- Problem description
A verbatim copy of all the data is required, minus any images.

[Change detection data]
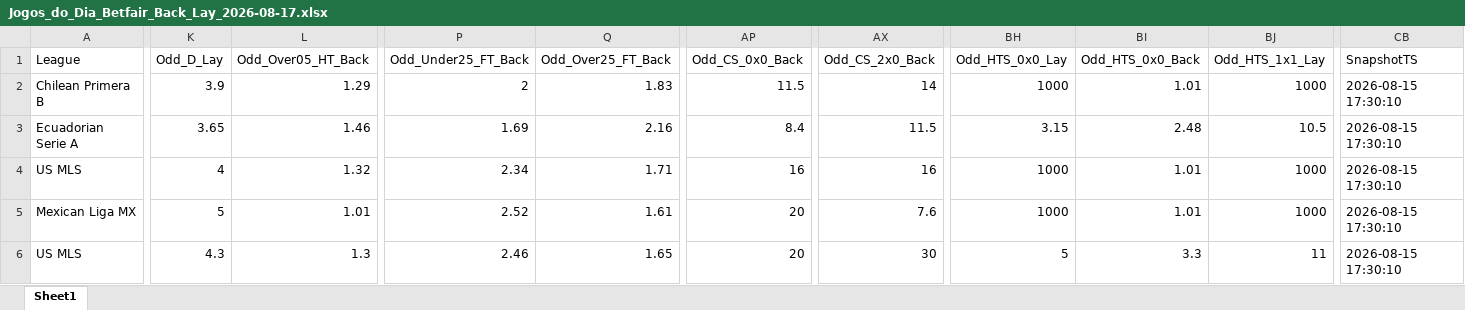
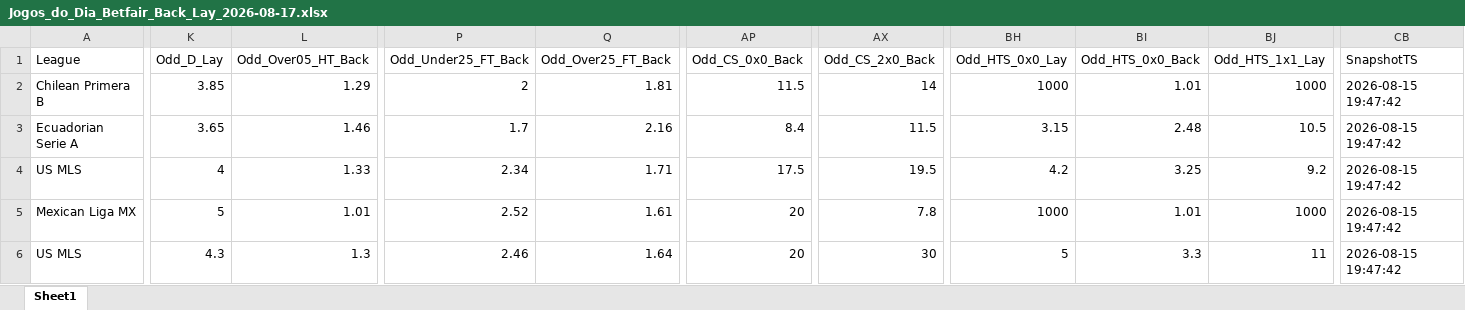
Before and after one commit to mtprado88/jogos_betfair, an Excel workbook: Jogos_do_Dia_Betfair_Back_Lay_2026-08-17.xlsx, sheet Sheet1, drawn as a sheet; only a part is shown, gaps mark what is left out; values as stored, in another font and other column widths than the file's, no borders; the diff covers the shown part only; the diff names each change by its address in the sheet, - before the commit and + after, or states it on an @@ line.

Commit message:
Atualizando o arquivo XLSX

```diff
--- a/Jogos_do_Dia_Betfair_Back_Lay_2026-08-17.xlsx (sheet Sheet1)
+++ b/Jogos_do_Dia_Betfair_Back_Lay_2026-08-17.xlsx (sheet Sheet1)
-K2 (Odd_D_Lay): 3.9
+K2 (Odd_D_Lay): 3.85
-Q2 (Odd_Over25_FT_Back): 1.83
+Q2 (Odd_Over25_FT_Back): 1.81
-CB2:CB6 (SnapshotTS): 2026-08-15 17:30:10
+CB2:CB6 (SnapshotTS): 2026-08-15 19:47:42
-P3 (Odd_Under25_FT_Back): 1.69
+P3 (Odd_Under25_FT_Back): 1.7
-L4 (Odd_Over05_HT_Back): 1.32
+L4 (Odd_Over05_HT_Back): 1.33
-AP4 (Odd_CS_0x0_Back): 16
+AP4 (Odd_CS_0x0_Back): 17.5
-AX4 (Odd_CS_2x0_Back): 16
+AX4 (Odd_CS_2x0_Back): 19.5
-BH4 (Odd_HTS_0x0_Lay): 1000
+BH4 (Odd_HTS_0x0_Lay): 4.2
-BI4 (Odd_HTS_0x0_Back): 1.01
+BI4 (Odd_HTS_0x0_Back): 3.25
-BJ4 (Odd_HTS_1x1_Lay): 1000
+BJ4 (Odd_HTS_1x1_Lay): 9.2
-AX5 (Odd_CS_2x0_Back): 7.6
+AX5 (Odd_CS_2x0_Back): 7.8
-Q6 (Odd_Over25_FT_Back): 1.65
+Q6 (Odd_Over25_FT_Back): 1.64
```
Also changed, not shown: 1 added row and 329 edited cells elsewhere in this sheet.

- Response
Before and after one commit to mtprado88/jogos_betfair, an Excel workbook: Jogos_do_Dia_Betfair_Back_Lay_2026-08-17.xlsx, sheet Sheet1, drawn as a sheet; only a part is shown, gaps mark what is left out; values as stored, in another font and other column widths than the file's, no borders; the diff covers the shown part only; the diff names each change by its address in the sheet, - before the commit and + after, or states it on an @@ line.

Commit message:
Atualizando o arquivo XLSX

```diff
--- a/Jogos_do_Dia_Betfair_Back_Lay_2026-08-17.xlsx (sheet Sheet1)
+++ b/Jogos_do_Dia_Betfair_Back_Lay_2026-08-17.xlsx (sheet Sheet1)
-K2 (Odd_D_Lay): 3.9
+K2 (Odd_D_Lay): 3.85
-Q2 (Odd_Over25_FT_Back): 1.83
+Q2 (Odd_Over25_FT_Back): 1.81
-CB2:CB6 (SnapshotTS): 2026-08-15 17:30:10
+CB2:CB6 (SnapshotTS): 2026-08-15 19:47:42
-P3 (Odd_Under25_FT_Back): 1.69
+P3 (Odd_Under25_FT_Back): 1.7
-L4 (Odd_Over05_HT_Back): 1.32
+L4 (Odd_Over05_HT_Back): 1.33
-AP4 (Odd_CS_0x0_Back): 16
+AP4 (Odd_CS_0x0_Back): 17.5
-AX4 (Odd_CS_2x0_Back): 16
+AX4 (Odd_CS_2x0_Back): 19.5
-BH4 (Odd_HTS_0x0_Lay): 1000
+BH4 (Odd_HTS_0x0_Lay): 4.2
-BI4 (Odd_HTS_0x0_Back): 1.01
+BI4 (Odd_HTS_0x0_Back): 3.25
-BJ4 (Odd_HTS_1x1_Lay): 1000
+BJ4 (Odd_HTS_1x1_Lay): 9.2
-AX5 (Odd_CS_2x0_Back): 7.6
+AX5 (Odd_CS_2x0_Back): 7.8
-Q6 (Odd_Over25_FT_Back): 1.65
+Q6 (Odd_Over25_FT_Back): 1.64
```
Also changed, not shown: 1 added row and 329 edited cells elsewhere in this sheet.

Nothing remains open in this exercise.